◆ **WHAT IS EXPECTED**: Check the entries below for lines with "xlsx"; report only how many there are.

◆ **DATASET EXTRACT**:
※ ※ ※

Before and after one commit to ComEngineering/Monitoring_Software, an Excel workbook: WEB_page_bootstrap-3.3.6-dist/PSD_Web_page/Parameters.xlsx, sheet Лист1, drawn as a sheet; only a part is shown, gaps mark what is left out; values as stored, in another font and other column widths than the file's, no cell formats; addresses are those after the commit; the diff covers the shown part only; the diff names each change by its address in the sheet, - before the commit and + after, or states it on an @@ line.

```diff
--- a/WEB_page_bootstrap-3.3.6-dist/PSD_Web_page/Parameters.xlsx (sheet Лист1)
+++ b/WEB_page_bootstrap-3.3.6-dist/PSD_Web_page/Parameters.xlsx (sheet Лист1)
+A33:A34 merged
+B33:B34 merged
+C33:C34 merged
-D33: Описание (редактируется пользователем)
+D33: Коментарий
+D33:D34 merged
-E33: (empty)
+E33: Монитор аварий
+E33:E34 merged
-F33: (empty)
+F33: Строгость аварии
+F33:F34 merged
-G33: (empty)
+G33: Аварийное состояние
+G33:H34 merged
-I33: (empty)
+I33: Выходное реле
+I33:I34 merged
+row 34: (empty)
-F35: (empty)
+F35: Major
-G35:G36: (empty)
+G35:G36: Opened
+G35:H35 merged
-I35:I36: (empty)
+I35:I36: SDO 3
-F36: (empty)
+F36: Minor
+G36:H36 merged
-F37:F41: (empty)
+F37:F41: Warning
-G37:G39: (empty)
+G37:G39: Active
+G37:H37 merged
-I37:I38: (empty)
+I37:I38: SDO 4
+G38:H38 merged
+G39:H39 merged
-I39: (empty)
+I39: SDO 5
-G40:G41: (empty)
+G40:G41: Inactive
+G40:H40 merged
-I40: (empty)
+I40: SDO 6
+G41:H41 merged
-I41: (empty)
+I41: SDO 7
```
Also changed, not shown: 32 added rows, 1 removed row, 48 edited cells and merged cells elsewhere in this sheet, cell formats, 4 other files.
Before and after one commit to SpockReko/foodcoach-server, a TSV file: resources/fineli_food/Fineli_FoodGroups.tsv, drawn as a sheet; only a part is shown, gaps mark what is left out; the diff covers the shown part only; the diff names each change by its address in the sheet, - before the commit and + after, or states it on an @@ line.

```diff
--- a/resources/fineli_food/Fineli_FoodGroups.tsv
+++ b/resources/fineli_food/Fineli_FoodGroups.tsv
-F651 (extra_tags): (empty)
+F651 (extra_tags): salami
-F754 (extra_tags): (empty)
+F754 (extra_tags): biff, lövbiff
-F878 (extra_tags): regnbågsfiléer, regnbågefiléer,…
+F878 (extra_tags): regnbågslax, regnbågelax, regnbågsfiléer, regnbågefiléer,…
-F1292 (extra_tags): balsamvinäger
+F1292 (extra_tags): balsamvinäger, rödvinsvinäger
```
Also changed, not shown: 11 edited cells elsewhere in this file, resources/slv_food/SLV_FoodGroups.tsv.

※ ※ ※

◆ **EXERCISE ANSWER**: 3